Data records:

----------------------------------------

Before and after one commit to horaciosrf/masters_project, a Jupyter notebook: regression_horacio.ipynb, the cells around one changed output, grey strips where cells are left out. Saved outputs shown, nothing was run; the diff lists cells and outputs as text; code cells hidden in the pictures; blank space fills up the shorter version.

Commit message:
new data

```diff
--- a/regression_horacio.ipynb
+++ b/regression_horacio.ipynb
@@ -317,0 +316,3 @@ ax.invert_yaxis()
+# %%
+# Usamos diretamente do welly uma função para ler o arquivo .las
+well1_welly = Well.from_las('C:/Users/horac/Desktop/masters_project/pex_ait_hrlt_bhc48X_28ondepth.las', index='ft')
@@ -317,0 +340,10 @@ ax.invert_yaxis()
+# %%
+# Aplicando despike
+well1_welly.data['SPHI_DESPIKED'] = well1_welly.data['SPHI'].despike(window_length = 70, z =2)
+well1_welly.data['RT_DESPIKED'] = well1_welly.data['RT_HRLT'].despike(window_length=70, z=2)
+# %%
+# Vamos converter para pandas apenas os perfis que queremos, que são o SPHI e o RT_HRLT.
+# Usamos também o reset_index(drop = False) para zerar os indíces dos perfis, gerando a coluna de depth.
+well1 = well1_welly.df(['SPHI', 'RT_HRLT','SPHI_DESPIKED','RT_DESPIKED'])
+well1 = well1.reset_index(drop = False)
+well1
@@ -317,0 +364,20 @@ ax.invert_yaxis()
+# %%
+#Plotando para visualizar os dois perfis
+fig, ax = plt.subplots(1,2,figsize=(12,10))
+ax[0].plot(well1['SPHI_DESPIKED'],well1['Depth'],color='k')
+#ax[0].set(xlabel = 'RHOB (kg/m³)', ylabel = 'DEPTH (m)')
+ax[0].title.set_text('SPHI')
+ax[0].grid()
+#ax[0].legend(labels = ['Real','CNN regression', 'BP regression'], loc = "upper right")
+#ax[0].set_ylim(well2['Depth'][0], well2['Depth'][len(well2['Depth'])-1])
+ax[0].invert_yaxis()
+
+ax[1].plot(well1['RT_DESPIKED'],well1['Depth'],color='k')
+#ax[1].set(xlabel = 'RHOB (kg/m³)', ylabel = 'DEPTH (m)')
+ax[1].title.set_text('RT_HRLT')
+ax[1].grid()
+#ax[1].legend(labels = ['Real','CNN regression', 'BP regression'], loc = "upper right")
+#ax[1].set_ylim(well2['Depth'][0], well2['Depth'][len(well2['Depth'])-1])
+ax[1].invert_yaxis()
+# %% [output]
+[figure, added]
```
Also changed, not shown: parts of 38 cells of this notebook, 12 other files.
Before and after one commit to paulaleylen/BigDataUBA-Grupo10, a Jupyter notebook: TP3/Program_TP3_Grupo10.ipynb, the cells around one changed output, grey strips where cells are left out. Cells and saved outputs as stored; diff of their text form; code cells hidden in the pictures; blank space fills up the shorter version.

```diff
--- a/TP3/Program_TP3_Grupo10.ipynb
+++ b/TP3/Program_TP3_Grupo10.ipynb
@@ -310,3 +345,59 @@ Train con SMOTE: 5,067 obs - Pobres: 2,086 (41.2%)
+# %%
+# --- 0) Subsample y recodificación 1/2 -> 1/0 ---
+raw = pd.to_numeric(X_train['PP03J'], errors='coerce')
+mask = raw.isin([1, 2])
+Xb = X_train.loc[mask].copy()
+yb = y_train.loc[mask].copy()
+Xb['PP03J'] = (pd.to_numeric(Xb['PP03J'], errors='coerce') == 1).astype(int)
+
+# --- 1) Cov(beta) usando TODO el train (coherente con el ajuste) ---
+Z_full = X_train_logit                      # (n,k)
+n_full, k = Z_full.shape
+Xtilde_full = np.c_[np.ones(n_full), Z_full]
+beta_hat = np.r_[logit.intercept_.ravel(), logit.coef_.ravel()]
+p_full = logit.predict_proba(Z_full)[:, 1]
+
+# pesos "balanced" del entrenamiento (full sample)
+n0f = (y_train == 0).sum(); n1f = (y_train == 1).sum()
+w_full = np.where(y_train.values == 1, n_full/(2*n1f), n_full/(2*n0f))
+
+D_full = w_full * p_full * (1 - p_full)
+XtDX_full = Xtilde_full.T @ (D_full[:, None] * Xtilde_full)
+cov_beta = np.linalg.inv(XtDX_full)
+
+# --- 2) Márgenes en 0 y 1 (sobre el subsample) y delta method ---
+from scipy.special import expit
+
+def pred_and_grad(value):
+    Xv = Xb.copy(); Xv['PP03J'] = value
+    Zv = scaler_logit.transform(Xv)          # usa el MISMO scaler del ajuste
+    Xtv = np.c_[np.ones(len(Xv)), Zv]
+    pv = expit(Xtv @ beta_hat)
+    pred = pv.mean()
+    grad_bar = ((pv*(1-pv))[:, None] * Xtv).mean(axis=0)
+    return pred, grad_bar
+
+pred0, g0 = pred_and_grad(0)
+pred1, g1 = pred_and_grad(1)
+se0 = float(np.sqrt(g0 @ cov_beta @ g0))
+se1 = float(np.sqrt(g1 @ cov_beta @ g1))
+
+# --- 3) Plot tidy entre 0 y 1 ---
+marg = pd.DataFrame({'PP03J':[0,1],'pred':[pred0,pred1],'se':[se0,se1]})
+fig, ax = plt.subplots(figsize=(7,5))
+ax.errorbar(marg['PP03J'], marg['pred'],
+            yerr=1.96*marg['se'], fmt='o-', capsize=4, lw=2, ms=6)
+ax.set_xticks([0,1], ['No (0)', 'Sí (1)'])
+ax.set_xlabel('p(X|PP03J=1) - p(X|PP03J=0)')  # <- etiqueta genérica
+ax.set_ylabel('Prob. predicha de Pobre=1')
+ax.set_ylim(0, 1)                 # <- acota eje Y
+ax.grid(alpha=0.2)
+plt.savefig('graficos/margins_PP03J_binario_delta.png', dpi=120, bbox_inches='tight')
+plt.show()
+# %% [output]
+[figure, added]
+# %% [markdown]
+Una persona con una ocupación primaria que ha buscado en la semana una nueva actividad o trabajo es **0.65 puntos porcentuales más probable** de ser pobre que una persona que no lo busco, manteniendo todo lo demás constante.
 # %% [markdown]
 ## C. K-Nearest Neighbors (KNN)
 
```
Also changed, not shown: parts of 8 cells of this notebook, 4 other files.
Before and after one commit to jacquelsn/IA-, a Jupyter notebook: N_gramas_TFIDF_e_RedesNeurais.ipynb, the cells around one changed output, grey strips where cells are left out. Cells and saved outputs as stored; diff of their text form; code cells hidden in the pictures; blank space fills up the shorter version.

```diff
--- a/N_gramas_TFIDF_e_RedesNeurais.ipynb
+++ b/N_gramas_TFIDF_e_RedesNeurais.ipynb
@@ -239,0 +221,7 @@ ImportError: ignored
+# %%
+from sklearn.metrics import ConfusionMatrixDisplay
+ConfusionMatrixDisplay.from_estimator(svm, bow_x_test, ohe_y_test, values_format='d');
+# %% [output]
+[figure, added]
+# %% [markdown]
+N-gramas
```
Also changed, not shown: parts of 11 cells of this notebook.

----------------------------------------

* [What to produce]: Give back every line of the data exactly.

* [Task solution]:
Before and after one commit to horaciosrf/masters_project, a Jupyter notebook: regression_horacio.ipynb, the cells around one changed output, grey strips where cells are left out. Saved outputs shown, nothing was run; the diff lists cells and outputs as text; code cells hidden in the pictures; blank space fills up the shorter version.

Commit message:
new data

```diff
--- a/regression_horacio.ipynb
+++ b/regression_horacio.ipynb
@@ -317,0 +316,3 @@ ax.invert_yaxis()
+# %%
+# Usamos diretamente do welly uma função para ler o arquivo .las
+well1_welly = Well.from_las('C:/Users/horac/Desktop/masters_project/pex_ait_hrlt_bhc48X_28ondepth.las', index='ft')
@@ -317,0 +340,10 @@ ax.invert_yaxis()
+# %%
+# Aplicando despike
+well1_welly.data['SPHI_DESPIKED'] = well1_welly.data['SPHI'].despike(window_length = 70, z =2)
+well1_welly.data['RT_DESPIKED'] = well1_welly.data['RT_HRLT'].despike(window_length=70, z=2)
+# %%
+# Vamos converter para pandas apenas os perfis que queremos, que são o SPHI e o RT_HRLT.
+# Usamos também o reset_index(drop = False) para zerar os indíces dos perfis, gerando a coluna de depth.
+well1 = well1_welly.df(['SPHI', 'RT_HRLT','SPHI_DESPIKED','RT_DESPIKED'])
+well1 = well1.reset_index(drop = False)
+well1
@@ -317,0 +364,20 @@ ax.invert_yaxis()
+# %%
+#Plotando para visualizar os dois perfis
+fig, ax = plt.subplots(1,2,figsize=(12,10))
+ax[0].plot(well1['SPHI_DESPIKED'],well1['Depth'],color='k')
+#ax[0].set(xlabel = 'RHOB (kg/m³)', ylabel = 'DEPTH (m)')
+ax[0].title.set_text('SPHI')
+ax[0].grid()
+#ax[0].legend(labels = ['Real','CNN regression', 'BP regression'], loc = "upper right")
+#ax[0].set_ylim(well2['Depth'][0], well2['Depth'][len(well2['Depth'])-1])
+ax[0].invert_yaxis()
+
+ax[1].plot(well1['RT_DESPIKED'],well1['Depth'],color='k')
+#ax[1].set(xlabel = 'RHOB (kg/m³)', ylabel = 'DEPTH (m)')
+ax[1].title.set_text('RT_HRLT')
+ax[1].grid()
+#ax[1].legend(labels = ['Real','CNN regression', 'BP regression'], loc = "upper right")
+#ax[1].set_ylim(well2['Depth'][0], well2['Depth'][len(well2['Depth'])-1])
+ax[1].invert_yaxis()
+# %% [output]
+[figure, added]
```
Also changed, not shown: parts of 38 cells of this notebook, 12 other files.
Before and after one commit to paulaleylen/BigDataUBA-Grupo10, a Jupyter notebook: TP3/Program_TP3_Grupo10.ipynb, the cells around one changed output, grey strips where cells are left out. Cells and saved outputs as stored; diff of their text form; code cells hidden in the pictures; blank space fills up the shorter version.

```diff
--- a/TP3/Program_TP3_Grupo10.ipynb
+++ b/TP3/Program_TP3_Grupo10.ipynb
@@ -310,3 +345,59 @@ Train con SMOTE: 5,067 obs - Pobres: 2,086 (41.2%)
+# %%
+# --- 0) Subsample y recodificación 1/2 -> 1/0 ---
+raw = pd.to_numeric(X_train['PP03J'], errors='coerce')
+mask = raw.isin([1, 2])
+Xb = X_train.loc[mask].copy()
+yb = y_train.loc[mask].copy()
+Xb['PP03J'] = (pd.to_numeric(Xb['PP03J'], errors='coerce') == 1).astype(int)
+
+# --- 1) Cov(beta) usando TODO el train (coherente con el ajuste) ---
+Z_full = X_train_logit                      # (n,k)
+n_full, k = Z_full.shape
+Xtilde_full = np.c_[np.ones(n_full), Z_full]
+beta_hat = np.r_[logit.intercept_.ravel(), logit.coef_.ravel()]
+p_full = logit.predict_proba(Z_full)[:, 1]
+
+# pesos "balanced" del entrenamiento (full sample)
+n0f = (y_train == 0).sum(); n1f = (y_train == 1).sum()
+w_full = np.where(y_train.values == 1, n_full/(2*n1f), n_full/(2*n0f))
+
+D_full = w_full * p_full * (1 - p_full)
+XtDX_full = Xtilde_full.T @ (D_full[:, None] * Xtilde_full)
+cov_beta = np.linalg.inv(XtDX_full)
+
+# --- 2) Márgenes en 0 y 1 (sobre el subsample) y delta method ---
+from scipy.special import expit
+
+def pred_and_grad(value):
+    Xv = Xb.copy(); Xv['PP03J'] = value
+    Zv = scaler_logit.transform(Xv)          # usa el MISMO scaler del ajuste
+    Xtv = np.c_[np.ones(len(Xv)), Zv]
+    pv = expit(Xtv @ beta_hat)
+    pred = pv.mean()
+    grad_bar = ((pv*(1-pv))[:, None] * Xtv).mean(axis=0)
+    return pred, grad_bar
+
+pred0, g0 = pred_and_grad(0)
+pred1, g1 = pred_and_grad(1)
+se0 = float(np.sqrt(g0 @ cov_beta @ g0))
+se1 = float(np.sqrt(g1 @ cov_beta @ g1))
+
+# --- 3) Plot tidy entre 0 y 1 ---
+marg = pd.DataFrame({'PP03J':[0,1],'pred':[pred0,pred1],'se':[se0,se1]})
+fig, ax = plt.subplots(figsize=(7,5))
+ax.errorbar(marg['PP03J'], marg['pred'],
+            yerr=1.96*marg['se'], fmt='o-', capsize=4, lw=2, ms=6)
+ax.set_xticks([0,1], ['No (0)', 'Sí (1)'])
+ax.set_xlabel('p(X|PP03J=1) - p(X|PP03J=0)')  # <- etiqueta genérica
+ax.set_ylabel('Prob. predicha de Pobre=1')
+ax.set_ylim(0, 1)                 # <- acota eje Y
+ax.grid(alpha=0.2)
+plt.savefig('graficos/margins_PP03J_binario_delta.png', dpi=120, bbox_inches='tight')
+plt.show()
+# %% [output]
+[figure, added]
+# %% [markdown]
+Una persona con una ocupación primaria que ha buscado en la semana una nueva actividad o trabajo es **0.65 puntos porcentuales más probable** de ser pobre que una persona que no lo busco, manteniendo todo lo demás constante.
 # %% [markdown]
 ## C. K-Nearest Neighbors (KNN)
 
```
Also changed, not shown: parts of 8 cells of this notebook, 4 other files.
Before and after one commit to jacquelsn/IA-, a Jupyter notebook: N_gramas_TFIDF_e_RedesNeurais.ipynb, the cells around one changed output, grey strips where cells are left out. Cells and saved outputs as stored; diff of their text form; code cells hidden in the pictures; blank space fills up the shorter version.

```diff
--- a/N_gramas_TFIDF_e_RedesNeurais.ipynb
+++ b/N_gramas_TFIDF_e_RedesNeurais.ipynb
@@ -239,0 +221,7 @@ ImportError: ignored
+# %%
+from sklearn.metrics import ConfusionMatrixDisplay
+ConfusionMatrixDisplay.from_estimator(svm, bow_x_test, ohe_y_test, values_format='d');
+# %% [output]
+[figure, added]
+# %% [markdown]
+N-gramas
```
Also changed, not shown: parts of 11 cells of this notebook.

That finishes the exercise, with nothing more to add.